It is only a few banks whose continued existence is precarious and are unable to assure depositors of the security of their deposits. Their delicate situation makes Zimbabweans in general and business enterprises in particular apprehensive over the viability of all banks and associated financial institutions. This has resulted in many being reluctant to deposit funds in banks opting to hold them at home. In turn, this worsens the illiquid economy further hindering any chance of them recovering.
Due primarily to the interventions of the Reserve Bank of Zimbabwe (RBZ) which oversees the banks, most banks have recovered from the ills that afflicted them in 2008 during the hyperinflation era, and in early 2009 when Zimbabwe demonetised its currency and adopted the prevailing multi-currency system. The RBZ vigorously monitored the banking sector and used its authority to force recapitalisation of all those banks that had become undercapitalised. The RBZ’s actions ensured banks attained prescribed minimum capitalisation requirements to ensure the banks’ continued operations, and their ability to timeously service withdrawals by depositors.
As and when the RBZ deemed it fit, the prescribed capitalisation levels were re-assessed and, when necessary, the RBZ dictated further bank recapitalisation.
As a result most of the formerly troubled banks, which happen to be locally-owned, achieved restoration of viability and security. Nevertheless, the RBZ maintained a watchful eye on developments in the banking sector. Despite this, some banks progressively eroded their capital resources and became insecure havens for depositors’ funds. This was, in the main, due to mismanagement, entry into insecure transactions, ill-considered and insecure lending among causes.
As a result, where it became evident to the RBZ that such banks were increasingly unstable and not protected-against by capital adequacy to support the levels of transactions entered into by the banks, there was no alternative but for the RBZ to place them under curatorship, or merge them so as to consolidate their capital resources. Illustrative of the effectiveness of RBZ’s actions was the placing of Renaissance Bank under curatorship, and its subsequent recovery.
Notwithstanding the commendable RBZ monitoring and supervision of the banking sector, a few banks escaped the RBZ’s efforts until their negative circumstances became serious. Interfin Banking Corporation and Genesis Investment Bank Ltd’s inability to fully service customer withdrawals is evidence of this.
A major consequence of the instability that prevailed within the banking sector over the last three to four years has been the reluctance of many to deposit their funds in the banks. That disinclination was intensified by concerns that Zimbabwe would discontinue usage of the multi-currency regime and revert to its own currency, concurrently with a forced conversion of all foreign currency holdings into the Zimbabwean currency.
This has driven many to hold their funds outside the banking system despite the attendant risks. The drop in deposits has exacerbated the inability of banks to operate effectively and extend loans to customers except for limited amounts and for short periods of time.

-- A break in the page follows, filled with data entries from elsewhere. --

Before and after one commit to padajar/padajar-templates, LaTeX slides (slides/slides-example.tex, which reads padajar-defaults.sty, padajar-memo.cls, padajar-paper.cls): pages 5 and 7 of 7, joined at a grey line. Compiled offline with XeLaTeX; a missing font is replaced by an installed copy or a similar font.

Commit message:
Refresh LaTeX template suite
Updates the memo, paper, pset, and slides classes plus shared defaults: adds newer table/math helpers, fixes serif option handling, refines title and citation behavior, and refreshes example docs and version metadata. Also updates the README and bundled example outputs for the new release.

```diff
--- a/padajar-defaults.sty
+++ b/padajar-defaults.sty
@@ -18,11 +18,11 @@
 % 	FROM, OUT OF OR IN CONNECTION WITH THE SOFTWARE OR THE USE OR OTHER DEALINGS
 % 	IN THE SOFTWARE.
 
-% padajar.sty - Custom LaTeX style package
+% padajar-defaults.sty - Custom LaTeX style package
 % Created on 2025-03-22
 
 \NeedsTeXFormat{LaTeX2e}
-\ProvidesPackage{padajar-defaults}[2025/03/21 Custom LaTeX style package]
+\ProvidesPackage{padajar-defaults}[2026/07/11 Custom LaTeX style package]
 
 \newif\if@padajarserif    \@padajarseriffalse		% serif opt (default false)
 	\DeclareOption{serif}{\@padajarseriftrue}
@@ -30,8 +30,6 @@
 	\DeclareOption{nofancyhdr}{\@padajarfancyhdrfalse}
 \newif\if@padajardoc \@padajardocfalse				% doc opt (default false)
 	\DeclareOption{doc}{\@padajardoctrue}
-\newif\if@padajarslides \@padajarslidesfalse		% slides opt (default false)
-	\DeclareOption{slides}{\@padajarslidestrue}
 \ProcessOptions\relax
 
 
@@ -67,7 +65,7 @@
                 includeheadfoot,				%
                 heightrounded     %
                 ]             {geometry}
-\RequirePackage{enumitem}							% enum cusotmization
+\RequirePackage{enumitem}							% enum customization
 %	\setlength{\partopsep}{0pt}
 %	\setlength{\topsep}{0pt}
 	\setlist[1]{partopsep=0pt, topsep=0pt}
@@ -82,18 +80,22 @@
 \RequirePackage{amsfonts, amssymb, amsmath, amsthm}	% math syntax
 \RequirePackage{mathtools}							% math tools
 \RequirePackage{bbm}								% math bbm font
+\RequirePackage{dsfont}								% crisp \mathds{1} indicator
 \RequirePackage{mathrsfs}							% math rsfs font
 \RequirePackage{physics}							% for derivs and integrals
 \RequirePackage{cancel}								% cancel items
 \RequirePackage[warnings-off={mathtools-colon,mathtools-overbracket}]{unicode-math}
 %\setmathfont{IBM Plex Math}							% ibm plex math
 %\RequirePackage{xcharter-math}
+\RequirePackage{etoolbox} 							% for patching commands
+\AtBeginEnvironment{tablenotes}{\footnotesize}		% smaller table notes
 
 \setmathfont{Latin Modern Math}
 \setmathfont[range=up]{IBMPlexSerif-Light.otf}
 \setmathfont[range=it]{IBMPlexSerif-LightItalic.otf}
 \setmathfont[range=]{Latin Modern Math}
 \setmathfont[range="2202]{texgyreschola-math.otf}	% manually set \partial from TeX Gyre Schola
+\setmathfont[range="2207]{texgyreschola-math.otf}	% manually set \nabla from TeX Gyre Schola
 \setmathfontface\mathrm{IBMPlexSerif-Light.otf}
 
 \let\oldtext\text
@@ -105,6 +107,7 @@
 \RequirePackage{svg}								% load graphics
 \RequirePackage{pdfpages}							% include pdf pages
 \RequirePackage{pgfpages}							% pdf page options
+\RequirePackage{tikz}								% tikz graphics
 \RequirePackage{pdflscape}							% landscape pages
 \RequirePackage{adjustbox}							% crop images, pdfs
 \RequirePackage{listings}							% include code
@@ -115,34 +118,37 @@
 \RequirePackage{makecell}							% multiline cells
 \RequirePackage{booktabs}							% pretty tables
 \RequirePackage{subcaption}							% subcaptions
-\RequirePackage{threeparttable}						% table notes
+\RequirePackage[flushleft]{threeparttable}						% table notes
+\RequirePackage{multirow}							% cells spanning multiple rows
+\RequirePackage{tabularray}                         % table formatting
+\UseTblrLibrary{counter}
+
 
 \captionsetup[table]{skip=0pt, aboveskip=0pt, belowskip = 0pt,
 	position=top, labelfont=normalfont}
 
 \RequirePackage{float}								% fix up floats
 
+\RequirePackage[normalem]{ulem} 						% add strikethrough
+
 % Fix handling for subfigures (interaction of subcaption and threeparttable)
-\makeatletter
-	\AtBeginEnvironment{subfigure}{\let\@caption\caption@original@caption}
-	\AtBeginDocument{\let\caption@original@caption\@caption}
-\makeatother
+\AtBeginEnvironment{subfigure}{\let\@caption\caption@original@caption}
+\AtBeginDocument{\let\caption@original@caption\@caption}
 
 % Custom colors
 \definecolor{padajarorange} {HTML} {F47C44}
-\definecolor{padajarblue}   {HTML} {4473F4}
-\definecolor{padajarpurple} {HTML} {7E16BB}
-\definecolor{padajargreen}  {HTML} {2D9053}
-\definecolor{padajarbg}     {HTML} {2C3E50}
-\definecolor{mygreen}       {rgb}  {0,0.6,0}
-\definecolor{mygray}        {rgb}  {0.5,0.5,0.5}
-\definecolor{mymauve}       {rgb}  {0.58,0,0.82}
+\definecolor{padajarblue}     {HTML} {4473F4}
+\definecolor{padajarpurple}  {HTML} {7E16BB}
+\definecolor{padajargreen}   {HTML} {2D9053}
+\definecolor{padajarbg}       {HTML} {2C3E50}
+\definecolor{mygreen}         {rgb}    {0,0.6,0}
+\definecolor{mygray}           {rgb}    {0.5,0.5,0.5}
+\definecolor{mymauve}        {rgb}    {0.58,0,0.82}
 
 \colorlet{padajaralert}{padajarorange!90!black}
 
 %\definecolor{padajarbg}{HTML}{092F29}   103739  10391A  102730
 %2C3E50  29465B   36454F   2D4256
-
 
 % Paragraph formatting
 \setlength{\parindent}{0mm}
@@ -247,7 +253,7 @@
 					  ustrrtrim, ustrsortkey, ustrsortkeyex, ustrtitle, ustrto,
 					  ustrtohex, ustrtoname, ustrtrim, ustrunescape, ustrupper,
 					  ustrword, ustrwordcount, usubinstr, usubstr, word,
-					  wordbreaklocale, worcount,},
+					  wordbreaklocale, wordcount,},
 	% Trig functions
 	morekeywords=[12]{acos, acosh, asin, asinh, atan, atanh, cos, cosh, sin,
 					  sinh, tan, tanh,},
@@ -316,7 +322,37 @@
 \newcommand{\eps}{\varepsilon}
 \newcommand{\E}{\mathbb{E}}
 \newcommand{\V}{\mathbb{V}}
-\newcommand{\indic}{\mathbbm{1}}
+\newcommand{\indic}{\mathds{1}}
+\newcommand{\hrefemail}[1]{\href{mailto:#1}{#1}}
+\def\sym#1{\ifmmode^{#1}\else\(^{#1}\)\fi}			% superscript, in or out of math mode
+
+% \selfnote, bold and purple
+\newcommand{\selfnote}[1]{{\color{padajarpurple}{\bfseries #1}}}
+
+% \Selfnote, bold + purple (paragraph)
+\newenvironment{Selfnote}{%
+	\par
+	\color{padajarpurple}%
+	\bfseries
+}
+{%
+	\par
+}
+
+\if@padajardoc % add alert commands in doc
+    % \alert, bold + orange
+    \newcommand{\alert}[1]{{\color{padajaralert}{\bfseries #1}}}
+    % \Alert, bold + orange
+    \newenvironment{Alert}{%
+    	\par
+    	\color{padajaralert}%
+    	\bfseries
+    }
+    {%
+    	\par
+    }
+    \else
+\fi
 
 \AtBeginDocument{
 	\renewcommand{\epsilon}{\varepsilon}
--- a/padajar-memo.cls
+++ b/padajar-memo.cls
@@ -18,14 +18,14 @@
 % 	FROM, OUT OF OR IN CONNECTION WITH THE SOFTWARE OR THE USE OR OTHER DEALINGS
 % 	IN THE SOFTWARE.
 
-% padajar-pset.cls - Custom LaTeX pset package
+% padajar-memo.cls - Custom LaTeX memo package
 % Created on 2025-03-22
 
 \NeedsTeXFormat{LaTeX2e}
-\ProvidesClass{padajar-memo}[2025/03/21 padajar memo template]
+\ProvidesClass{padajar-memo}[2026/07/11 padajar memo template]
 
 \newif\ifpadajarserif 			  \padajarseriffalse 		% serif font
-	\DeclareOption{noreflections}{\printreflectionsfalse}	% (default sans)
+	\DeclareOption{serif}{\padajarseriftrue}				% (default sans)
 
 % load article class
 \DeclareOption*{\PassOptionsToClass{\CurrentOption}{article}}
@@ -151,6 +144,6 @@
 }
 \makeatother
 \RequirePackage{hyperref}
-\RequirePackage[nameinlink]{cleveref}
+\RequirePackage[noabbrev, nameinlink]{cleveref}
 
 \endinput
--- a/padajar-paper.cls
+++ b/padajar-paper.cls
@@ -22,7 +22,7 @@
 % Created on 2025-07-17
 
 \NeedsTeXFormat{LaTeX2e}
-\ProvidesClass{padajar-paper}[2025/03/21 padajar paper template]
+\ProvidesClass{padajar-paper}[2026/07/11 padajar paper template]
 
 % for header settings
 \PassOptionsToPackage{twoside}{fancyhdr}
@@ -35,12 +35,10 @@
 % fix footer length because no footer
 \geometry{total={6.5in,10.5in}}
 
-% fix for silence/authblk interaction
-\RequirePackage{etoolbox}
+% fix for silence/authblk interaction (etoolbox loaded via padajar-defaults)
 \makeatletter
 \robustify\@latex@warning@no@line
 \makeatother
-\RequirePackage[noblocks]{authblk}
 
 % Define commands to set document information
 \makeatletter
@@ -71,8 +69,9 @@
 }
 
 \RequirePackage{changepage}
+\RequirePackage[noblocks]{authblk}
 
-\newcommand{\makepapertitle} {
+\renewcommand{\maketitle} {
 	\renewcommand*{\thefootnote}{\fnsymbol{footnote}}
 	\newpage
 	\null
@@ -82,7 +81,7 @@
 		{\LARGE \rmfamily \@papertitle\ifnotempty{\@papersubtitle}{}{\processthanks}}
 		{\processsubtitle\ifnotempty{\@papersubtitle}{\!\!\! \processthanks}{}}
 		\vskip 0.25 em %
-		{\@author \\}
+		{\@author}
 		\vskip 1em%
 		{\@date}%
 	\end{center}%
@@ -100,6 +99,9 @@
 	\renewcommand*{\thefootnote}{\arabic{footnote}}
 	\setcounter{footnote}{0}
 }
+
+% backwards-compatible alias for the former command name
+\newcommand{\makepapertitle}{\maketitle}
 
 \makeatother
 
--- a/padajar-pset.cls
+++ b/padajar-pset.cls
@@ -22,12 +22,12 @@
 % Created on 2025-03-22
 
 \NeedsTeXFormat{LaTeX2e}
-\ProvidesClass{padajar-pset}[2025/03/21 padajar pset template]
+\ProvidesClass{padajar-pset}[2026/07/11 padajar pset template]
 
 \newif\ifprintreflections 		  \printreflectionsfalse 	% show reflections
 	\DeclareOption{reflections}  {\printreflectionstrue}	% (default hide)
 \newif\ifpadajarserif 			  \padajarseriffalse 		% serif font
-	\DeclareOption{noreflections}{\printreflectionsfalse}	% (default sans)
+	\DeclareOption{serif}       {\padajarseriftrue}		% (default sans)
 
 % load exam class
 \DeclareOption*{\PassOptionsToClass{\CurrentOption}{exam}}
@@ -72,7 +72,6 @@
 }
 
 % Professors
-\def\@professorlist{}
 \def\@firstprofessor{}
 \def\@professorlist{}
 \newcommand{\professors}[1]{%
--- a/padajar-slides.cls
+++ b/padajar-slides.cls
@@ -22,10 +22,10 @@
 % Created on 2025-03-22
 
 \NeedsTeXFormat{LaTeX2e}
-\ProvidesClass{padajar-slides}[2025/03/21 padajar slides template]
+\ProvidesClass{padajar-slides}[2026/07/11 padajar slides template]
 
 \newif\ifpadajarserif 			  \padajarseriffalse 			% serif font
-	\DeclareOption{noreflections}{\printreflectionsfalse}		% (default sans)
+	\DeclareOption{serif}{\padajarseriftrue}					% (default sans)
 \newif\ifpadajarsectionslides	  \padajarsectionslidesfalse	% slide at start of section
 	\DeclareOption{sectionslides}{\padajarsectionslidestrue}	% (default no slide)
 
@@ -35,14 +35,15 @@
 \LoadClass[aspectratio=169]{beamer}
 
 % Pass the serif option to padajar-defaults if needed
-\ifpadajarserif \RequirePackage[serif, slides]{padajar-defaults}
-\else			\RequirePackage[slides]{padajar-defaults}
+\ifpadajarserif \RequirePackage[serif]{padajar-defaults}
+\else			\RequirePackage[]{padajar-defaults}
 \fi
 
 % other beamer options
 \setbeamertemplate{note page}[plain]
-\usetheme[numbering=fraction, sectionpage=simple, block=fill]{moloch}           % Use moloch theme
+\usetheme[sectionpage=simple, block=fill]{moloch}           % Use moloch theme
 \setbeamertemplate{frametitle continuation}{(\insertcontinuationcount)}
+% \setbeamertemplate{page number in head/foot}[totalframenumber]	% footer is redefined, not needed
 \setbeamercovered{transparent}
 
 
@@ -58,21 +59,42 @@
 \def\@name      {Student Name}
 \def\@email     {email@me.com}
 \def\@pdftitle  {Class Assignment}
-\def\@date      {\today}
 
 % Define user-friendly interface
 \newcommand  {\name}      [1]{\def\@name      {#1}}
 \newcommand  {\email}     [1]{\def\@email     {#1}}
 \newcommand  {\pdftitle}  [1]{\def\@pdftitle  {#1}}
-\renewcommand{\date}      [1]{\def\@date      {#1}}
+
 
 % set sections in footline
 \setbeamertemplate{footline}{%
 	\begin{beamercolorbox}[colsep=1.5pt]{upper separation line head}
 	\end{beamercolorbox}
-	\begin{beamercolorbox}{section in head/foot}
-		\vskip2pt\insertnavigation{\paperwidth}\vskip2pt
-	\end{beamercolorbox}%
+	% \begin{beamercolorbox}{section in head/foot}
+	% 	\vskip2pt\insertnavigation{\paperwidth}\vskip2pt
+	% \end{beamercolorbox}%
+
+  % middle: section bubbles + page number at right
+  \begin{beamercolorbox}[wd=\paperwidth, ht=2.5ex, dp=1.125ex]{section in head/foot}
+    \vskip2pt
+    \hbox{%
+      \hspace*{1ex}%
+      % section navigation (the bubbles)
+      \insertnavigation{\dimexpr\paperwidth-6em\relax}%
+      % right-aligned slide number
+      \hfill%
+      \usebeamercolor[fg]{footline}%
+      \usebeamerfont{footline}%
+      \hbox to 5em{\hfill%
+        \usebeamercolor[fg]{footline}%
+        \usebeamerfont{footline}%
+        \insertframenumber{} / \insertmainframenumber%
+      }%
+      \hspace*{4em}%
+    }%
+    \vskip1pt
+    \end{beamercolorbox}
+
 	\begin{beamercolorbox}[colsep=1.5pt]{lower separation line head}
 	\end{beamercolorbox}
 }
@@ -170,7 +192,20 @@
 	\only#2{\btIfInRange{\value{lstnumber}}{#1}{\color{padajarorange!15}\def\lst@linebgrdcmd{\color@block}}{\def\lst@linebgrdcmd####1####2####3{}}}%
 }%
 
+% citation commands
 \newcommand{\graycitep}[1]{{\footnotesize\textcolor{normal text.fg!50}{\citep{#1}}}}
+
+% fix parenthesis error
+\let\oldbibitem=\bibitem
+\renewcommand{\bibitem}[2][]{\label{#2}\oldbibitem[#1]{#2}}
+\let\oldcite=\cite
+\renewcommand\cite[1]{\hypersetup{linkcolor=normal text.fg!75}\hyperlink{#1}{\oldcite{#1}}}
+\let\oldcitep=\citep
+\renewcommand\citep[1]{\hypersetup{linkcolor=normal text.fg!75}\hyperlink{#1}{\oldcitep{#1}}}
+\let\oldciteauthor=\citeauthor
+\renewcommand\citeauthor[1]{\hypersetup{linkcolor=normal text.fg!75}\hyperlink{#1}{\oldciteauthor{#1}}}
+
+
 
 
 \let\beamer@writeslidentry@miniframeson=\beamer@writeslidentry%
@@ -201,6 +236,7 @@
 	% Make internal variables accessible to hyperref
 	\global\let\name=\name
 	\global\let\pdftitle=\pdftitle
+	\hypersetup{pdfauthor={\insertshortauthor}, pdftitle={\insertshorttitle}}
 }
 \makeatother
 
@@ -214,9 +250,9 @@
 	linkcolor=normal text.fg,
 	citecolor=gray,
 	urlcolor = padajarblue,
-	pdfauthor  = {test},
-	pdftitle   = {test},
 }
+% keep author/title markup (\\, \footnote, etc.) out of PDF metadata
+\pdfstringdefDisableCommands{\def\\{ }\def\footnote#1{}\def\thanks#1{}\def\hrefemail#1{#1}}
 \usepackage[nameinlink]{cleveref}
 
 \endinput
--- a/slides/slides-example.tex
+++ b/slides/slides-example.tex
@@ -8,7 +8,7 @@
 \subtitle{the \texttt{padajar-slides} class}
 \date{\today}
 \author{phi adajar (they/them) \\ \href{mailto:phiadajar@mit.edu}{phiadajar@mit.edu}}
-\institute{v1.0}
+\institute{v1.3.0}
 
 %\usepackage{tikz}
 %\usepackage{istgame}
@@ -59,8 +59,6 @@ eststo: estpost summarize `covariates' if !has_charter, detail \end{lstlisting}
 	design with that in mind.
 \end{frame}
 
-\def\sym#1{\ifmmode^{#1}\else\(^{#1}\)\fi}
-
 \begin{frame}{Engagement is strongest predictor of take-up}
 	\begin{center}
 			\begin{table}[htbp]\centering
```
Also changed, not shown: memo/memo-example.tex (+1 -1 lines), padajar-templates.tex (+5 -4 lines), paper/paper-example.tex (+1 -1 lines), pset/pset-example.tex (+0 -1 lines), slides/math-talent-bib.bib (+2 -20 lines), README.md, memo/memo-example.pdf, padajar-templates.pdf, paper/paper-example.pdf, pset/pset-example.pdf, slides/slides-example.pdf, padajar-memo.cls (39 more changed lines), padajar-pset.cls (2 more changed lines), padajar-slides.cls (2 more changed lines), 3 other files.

This has impacted adversely upon the long-awaited economic recovery. The 2008 hyperinflation and subsequent currency demonetisation resulted in almost all enterprises being grossly undercapitalised. Their capital was severely eroded, and yet the funding needed to resume operations was more than before the hyperinflation era.
To restore working capital levels to required levels the enterprises needed access to enhanced banking facilities, and those facilities had to be of a sufficiently long duration to meet operational needs. However the banks, being recipients of only short-term deposits instead of medium and long-term deposits, were only able to make advances only for very limited periods falling short of the borrowers’ needs.
The inability of banks to extend sufficient loan facilities and provide the funding for the periods of time required by borrowers has been one of the major causes of business closures and the downsizing of many more.
The inability of banks to extend sufficient advances to meet the needs of commerce and industry is compounded by their inability to access substantial amounts of offshore lines of credit. International lenders have serious reservations about making advances to Zimbabwean institutions. Those reservations are founded upon the oppressive indigenisation programme being implemented by government, and the political and economic instability still prevailing in Zimbabwe.
Because of the limited amount of lending banks can engage in, they have to charge high interest rates on such advances to cover their operating costs. However, those high interest rates are prohibitive for most enterprises, whose limited viability ensures they cannot afford costly borrowings, despite their desperate need for such.
Thus, despite the RBZs valiant efforts to address financial sector instability the banks remain in a precarious situation.